Would bullying cease to exist if we stopped calling it bullying, and started referring to it as legal assault?
The word “bully” is part of the problem. A “bully” refers to a young person who, without provocation, physically or emotionally harms another young person. Translation into real-world terms: aggravated assault. Imagine you are sitting in your office, reading a memo from your boss, and a co-worker walks up to you and physically punches you in the face. You tell your boss, who consequently “suspends” your co-worker, but he's back next week and guess who he's even more mad at? You. No lessons were “learned” from being sent home for a week. Suspension does not equal rehabilitation.
Law makers and state police rarely intervene when it comes to bullying because the act takes place on school property, but if you examine other crimes on school property, like drug possession or sexting, the “jurisdiction” changes from the school to the state. For example, if a young person is caught drinking alcohol or doing drugs, the state can legally enroll him in a drug awareness program, force him to do community service, and even make him take a regular sobriety test. If a young person gets a speeding ticket on the way to school, the state has full authority to send him to a defensive driving course, forfeit his future driving privileges and even force his parents to pay a higher insurance rate. If a student uses a cell phone to send a naked photo to another student, the state can charge him with distributing child pornography and label him as a sex offender.
We treat young people like adults when they are behind the wheel, getting high, or screwing around on their cell phone, but when a young person attacks another young person physically, the school is in charge, and the state looks the other way.
Maybe it's time that changed.
I'm not saying that the state should send bullies to juvenile detention. But a legally-enforced punishment—like anger-management coursework and community service—may work.
If we can make young people sit through hours of defensive driving courses (with all those awful, gruesome videos of accident scenes), they are old enough to sit through eight hours of real-life information on the effects of bullying, techniques to control rage, and group discussion on why bullies are prone to violence. As for the community service, everyone wins, including the bully. The school may think that suspending a bully is the way to go, but refusing a child an education—especially with our current test scores—is not helping anyone.
For the “Bully Law” to work, the state would need to legally enact and enforce a real law.
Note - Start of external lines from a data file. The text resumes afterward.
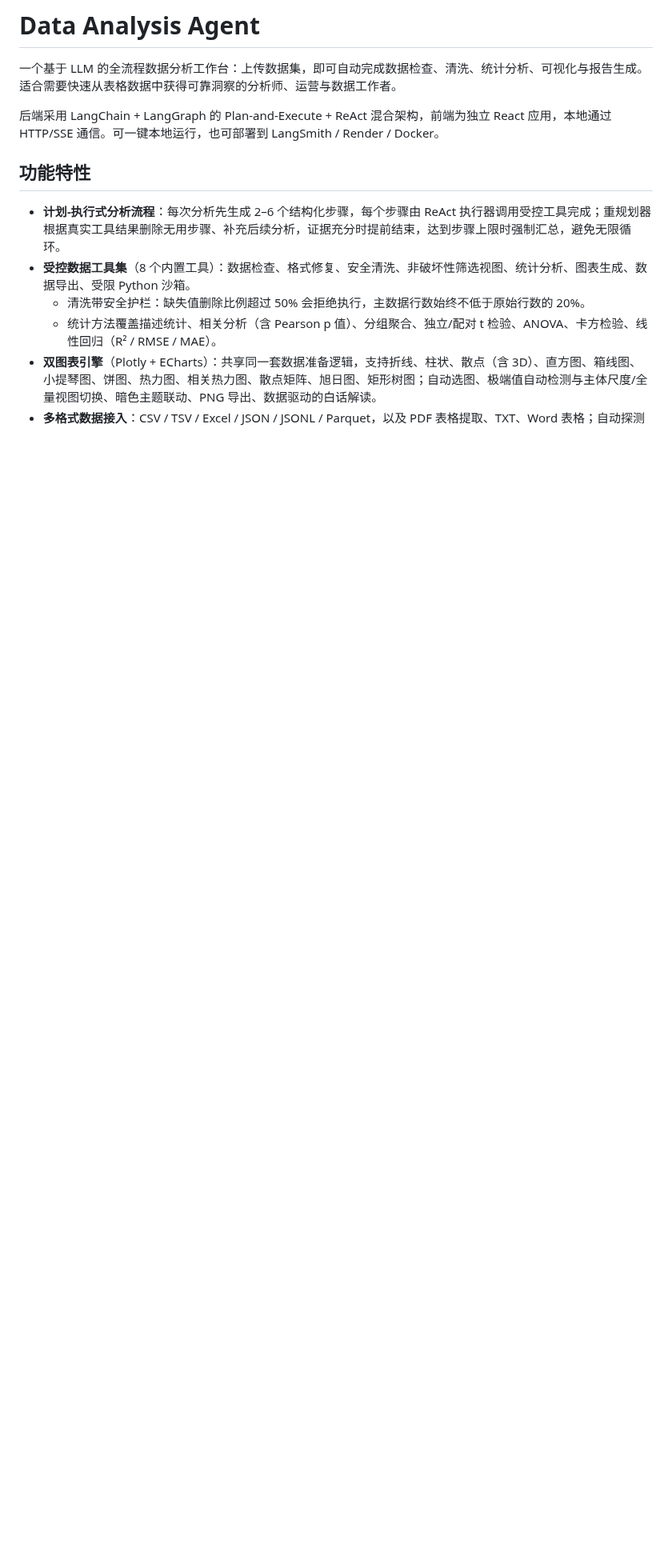
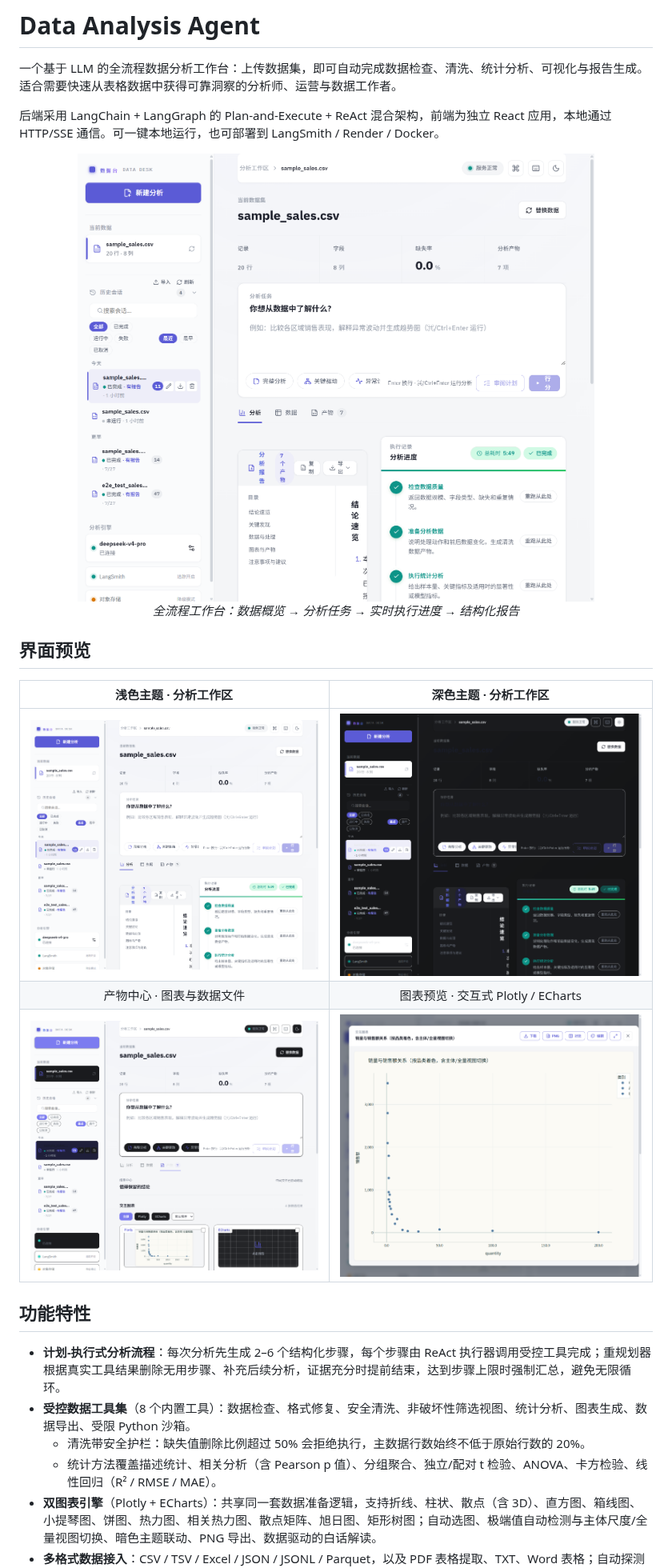
Before and after one commit to xiaomaozjj666/data-analysis-agent, a Markdown page: README.md, the part around the change. Shown at 80% size. Drawn GitHub-style; pictures changed too: docs/screenshots/artifacts-light.png (added), docs/screenshots/overview-dark.png (added), docs/screenshots/overview-light.png (added); blank space fills up the shorter version.

```diff
--- a/README.md
+++ b/README.md
@@ -3,6 +3,20 @@
 一个基于 LLM 的全流程数据分析工作台：上传数据集，即可自动完成数据检查、清洗、统计分析、可视化与报告生成。适合需要快速从表格数据中获得可靠洞察的分析师、运营与数据工作者。
 
 后端采用 LangChain + LangGraph 的 Plan-and-Execute + ReAct 混合架构，前端为独立 React 应用，本地通过 HTTP/SSE 通信。可一键本地运行，也可部署到 LangSmith / Render / Docker。
+
+<p align="center">
+  <img src="docs/screenshots/overview-light.png" alt="数据分析工作台主界面（浅色主题）" width="88%" />
+  <br />
+  <em>全流程工作台：数据概览 → 分析任务 → 实时执行进度 → 结构化报告</em>
+</p>
+
+## 界面预览
+
+| 浅色主题 · 分析工作区 | 深色主题 · 分析工作区 |
+| :---: | :---: |
+| <img src="docs/screenshots/overview-light.png" alt="浅色主题主界面" width="100%" /> | <img src="docs/screenshots/overview-dark.png" alt="深色主题主界面" width="100%" /> |
+| 产物中心 · 图表与数据文件 | 图表预览 · 交互式 Plotly / ECharts |
+| <img src="docs/screenshots/artifacts-light.png" alt="产物中心" width="100%" /> | <img src="docs/screenshots/preview-light.png" alt="图表预览模态" width="100%" /> |
 
 ## 功能特性
 
```
Also changed, not shown: 6 other files.
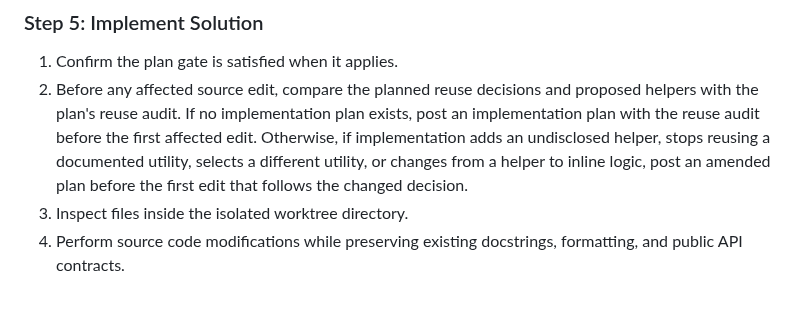
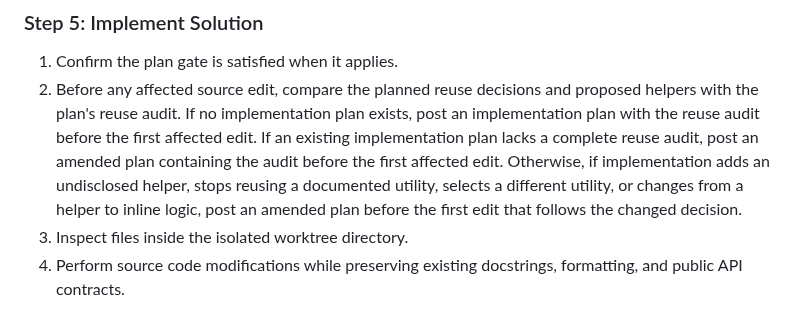
Before and after one commit to gillella/Aru_Agentic_SDLC, a Markdown page: skills/implement-next-issue/SKILL.md, the part around the change. Drawn GitHub-style.

Commit message:
fix(review): require complete reuse audits

```diff
--- a/skills/implement-next-issue/SKILL.md
+++ b/skills/implement-next-issue/SKILL.md
@@ -152,10 +152,12 @@ or other irreversible work from the plan gate.
 2. Before any affected source edit, compare the planned reuse decisions and
    proposed helpers with the plan's reuse audit. If no implementation plan
    exists, post an implementation plan with the reuse audit before the first
-   affected edit. Otherwise, if implementation adds an undisclosed helper,
-   stops reusing a documented utility, selects a different utility, or changes
-   from a helper to inline logic, post an amended plan before the first edit
-   that follows the changed decision.
+   affected edit. If an existing implementation plan lacks a complete reuse
+   audit, post an amended plan containing the audit before the first affected
+   edit. Otherwise, if implementation adds an undisclosed helper, stops reusing
+   a documented utility, selects a different utility, or changes from a helper
+   to inline logic, post an amended plan before the first edit that follows the
+   changed decision.
 3. Inspect files inside the isolated worktree directory.
 4. Perform source code modifications while preserving existing docstrings, formatting, and public API contracts.
 
```
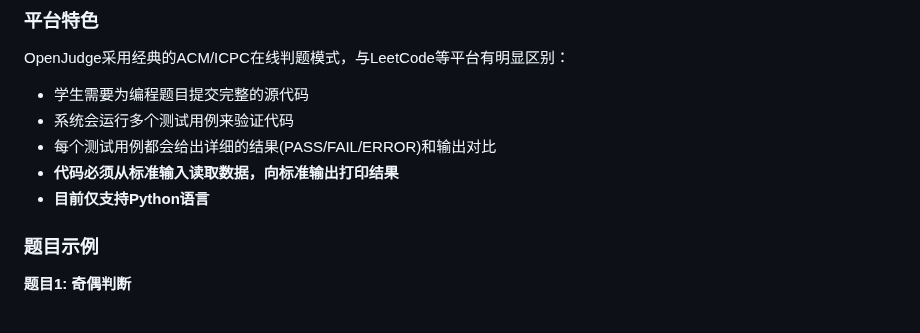
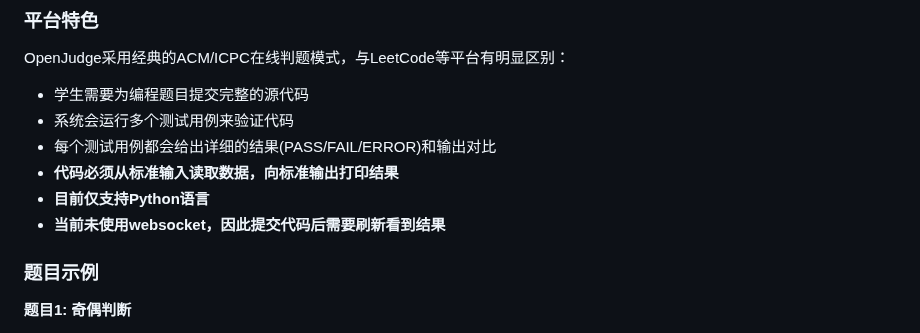
Before and after one commit to YuechengHao626/OJ, a Markdown page: README.md, the part around the change. Drawn GitHub-style.

```diff
--- a/README.md
+++ b/README.md
@@ -135,7 +135,7 @@ OpenJudge采用经典的ACM/ICPC在线判题模式，与LeetCode等平台有明
 - 每个测试用例都会给出详细的结果(PASS/FAIL/ERROR)和输出对比
 - **代码必须从标准输入读取数据，向标准输出打印结果**
 - **目前仅支持Python语言**
-
+- **当前未使用websocket，因此提交代码后需要刷新看到结果**
 
 ### 题目示例
 
```
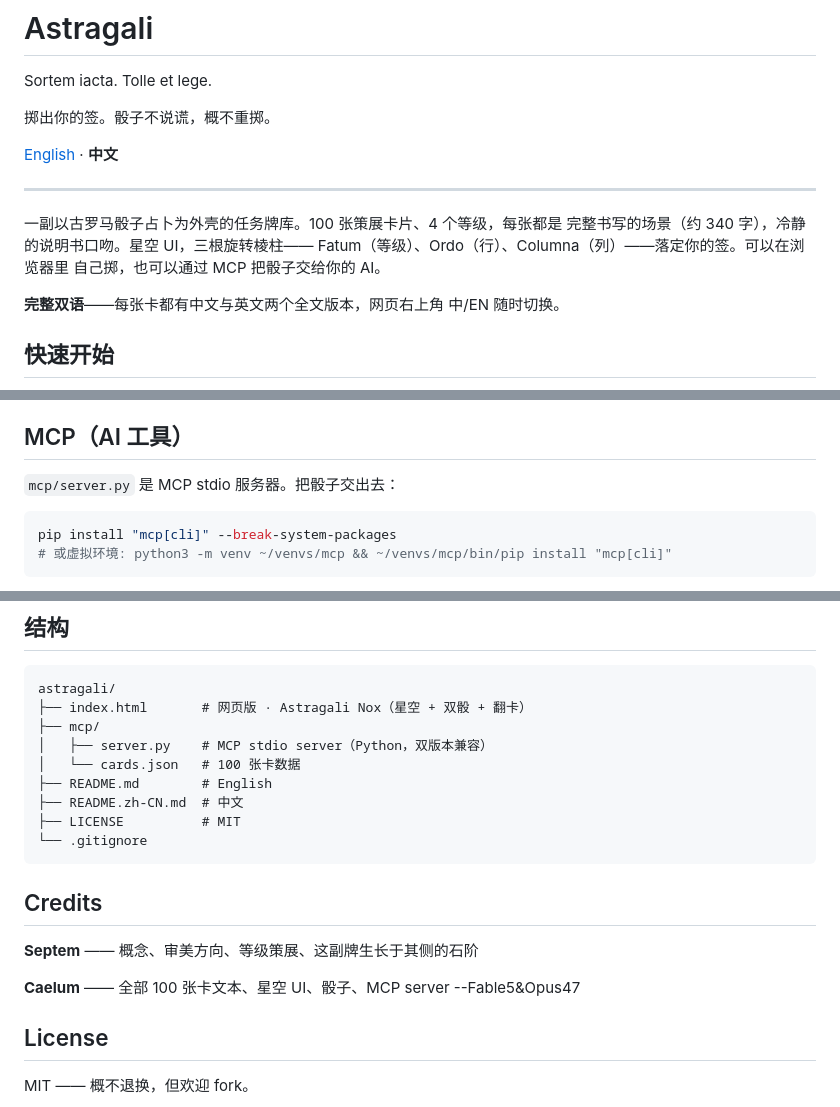
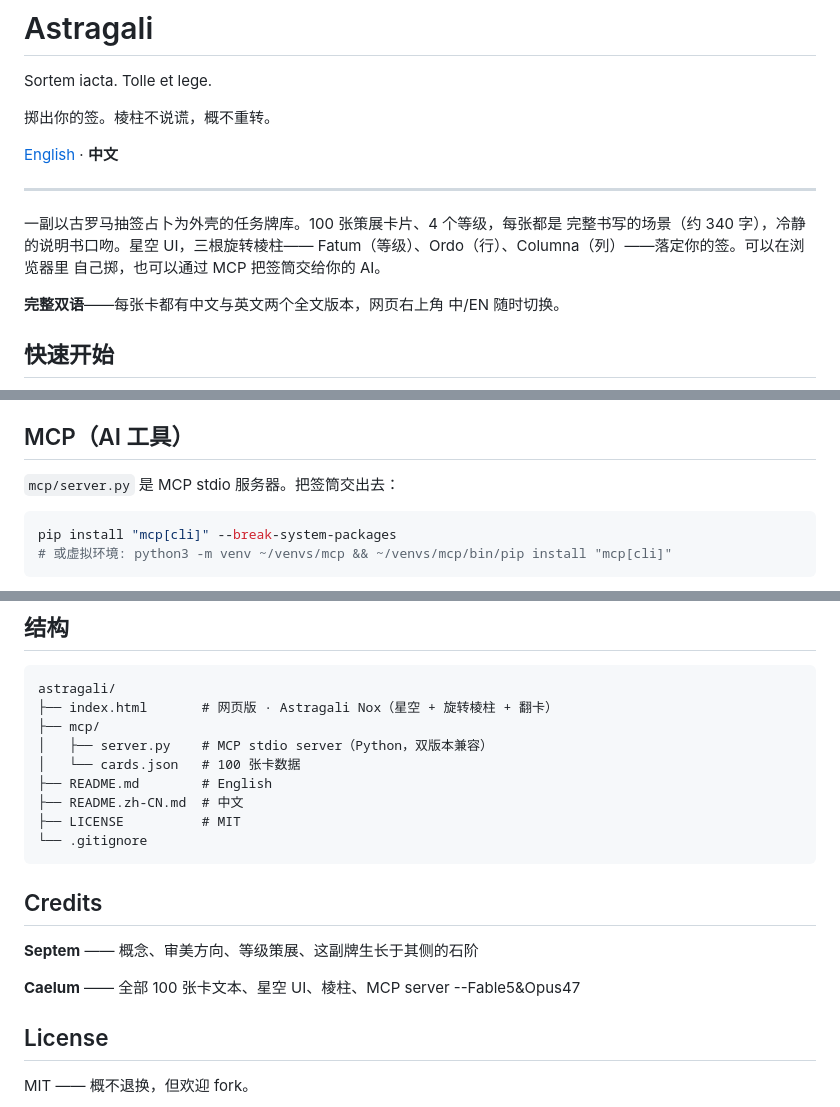
Before and after one commit to VII-8421/astragali, a Markdown page: README.zh-CN.md, 3 parts joined by grey strips. Drawn GitHub-style.

````diff
--- a/README.zh-CN.md
+++ b/README.zh-CN.md
@@ -2,16 +2,16 @@
 
 Sortem iacta. Tolle et lege.
 
-掷出你的签。骰子不说谎，概不重掷。
+掷出你的签。棱柱不说谎，概不重转。
 
 [English](README.md) · **中文**
 
 ---
 
-一副以古罗马骰子占卜为外壳的任务牌库。100 张策展卡片、4 个等级，每张都是
+一副以古罗马抽签占卜为外壳的任务牌库。100 张策展卡片、4 个等级，每张都是
 完整书写的场景（约 340 字），冷静的说明书口吻。星空 UI，三根旋转棱柱——
 Fatum（等级）、Ordo（行）、Columna（列）——落定你的签。可以在浏览器里
-自己掷，也可以通过 MCP 把骰子交给你的 AI。
+自己掷，也可以通过 MCP 把签筒交给你的 AI。
 
 **完整双语**——每张卡都有中文与英文两个全文版本，网页右上角 中/EN 随时切换。
 
@@ -37,7 +37,7 @@ Settings → Pages → Deploy from branch → `main` / root。
 
 ## MCP（AI 工具）
 
-`mcp/server.py` 是 MCP stdio 服务器。把骰子交出去：
+`mcp/server.py` 是 MCP stdio 服务器。把签筒交出去：
 
 ```bash
 pip install "mcp[cli]" --break-system-packages
@@ -96,7 +96,7 @@ Claude Desktop 配置（`%APPDATA%\Claude\claude_desktop_config.json`）：
 
 ```
 astragali/
-├── index.html       # 网页版 · Astragali Nox（星空 + 双骰 + 翻卡）
+├── index.html       # 网页版 · Astragali Nox（星空 + 旋转棱柱 + 翻卡）
 ├── mcp/
 │   ├── server.py    # MCP stdio server（Python，双版本兼容）
 │   └── cards.json   # 100 张卡数据
@@ -110,7 +110,7 @@ astragali/
 
 **Septem** —— 概念、审美方向、等级策展、这副牌生长于其侧的石阶
 
-**Caelum** —— 全部 100 张卡文本、星空 UI、骰子、MCP server
+**Caelum** —— 全部 100 张卡文本、星空 UI、棱柱、MCP server
 --Fable5&Opus47
 
 ## License
````
Also changed, not shown: other parts of README.zh-CN.md (+1 -1 lines), README.md (+9 -7 lines).
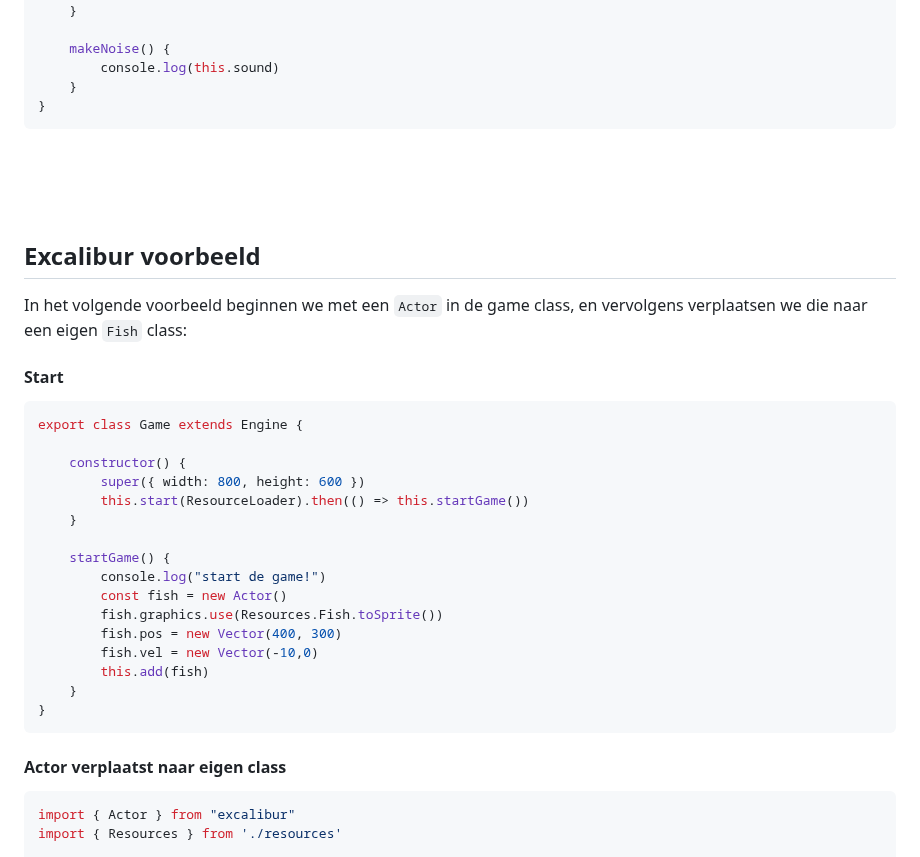
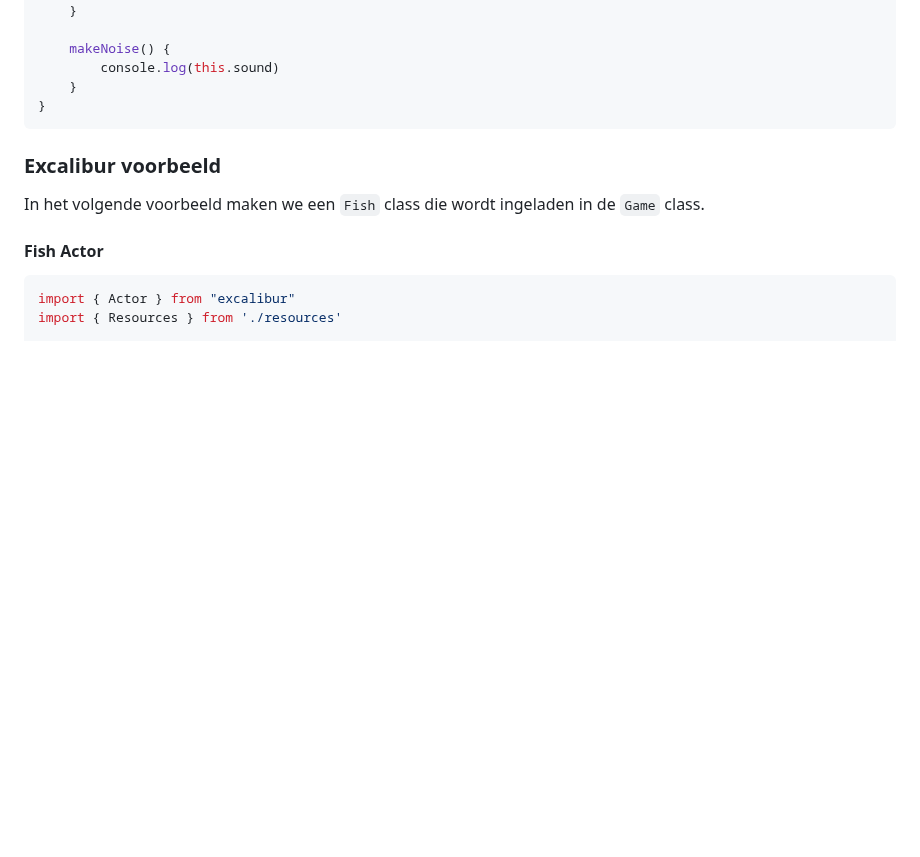
Before and after one commit to HR-CMGT/PRG04-2023-2024, a Markdown page: opdrachten/les2.md, the part around the change. GitHub-like rendering; blank space fills up the shorter version.

Commit message:
simplify, simplify

````diff
--- a/opdrachten/les2.md
+++ b/opdrachten/les2.md
@@ -84,35 +84,11 @@ export class Car extends Actor {
 }
 ```
 
-<Br>
-<Br>
-<Br>
+### Excalibur voorbeeld
 
-## Excalibur voorbeeld
+In het volgende voorbeeld maken we een `Fish` class die wordt ingeladen in de `Game` class.
 
-In het volgende voorbeeld beginnen we met een `Actor` in de game class, en vervolgens verplaatsen we die naar een eigen `Fish` class:
-
-#### Start
-
-```js
-export class Game extends Engine {
-
-    constructor() {
-        super({ width: 800, height: 600 })
-        this.start(ResourceLoader).then(() => this.startGame())
-    }
-
-    startGame() {
-        console.log("start de game!")
-        const fish = new Actor()
-        fish.graphics.use(Resources.Fish.toSprite())
-        fish.pos = new Vector(400, 300)
-        fish.vel = new Vector(-10,0)
-        this.add(fish)
-    }
-}
-```
-#### Actor verplaatst naar eigen class
+#### Fish Actor
 
 ```js
 import { Actor } from "excalibur"
````
Also changed, not shown: snippets/README.md (+10 -1 lines).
But a decrease in bullied children would mean a rise in the graduation rate, a decrease in trips to the E.R., and most importantly, a lot more children staying alive.
Isn't that the same reason we send kids to defensive driving and drug awareness courses?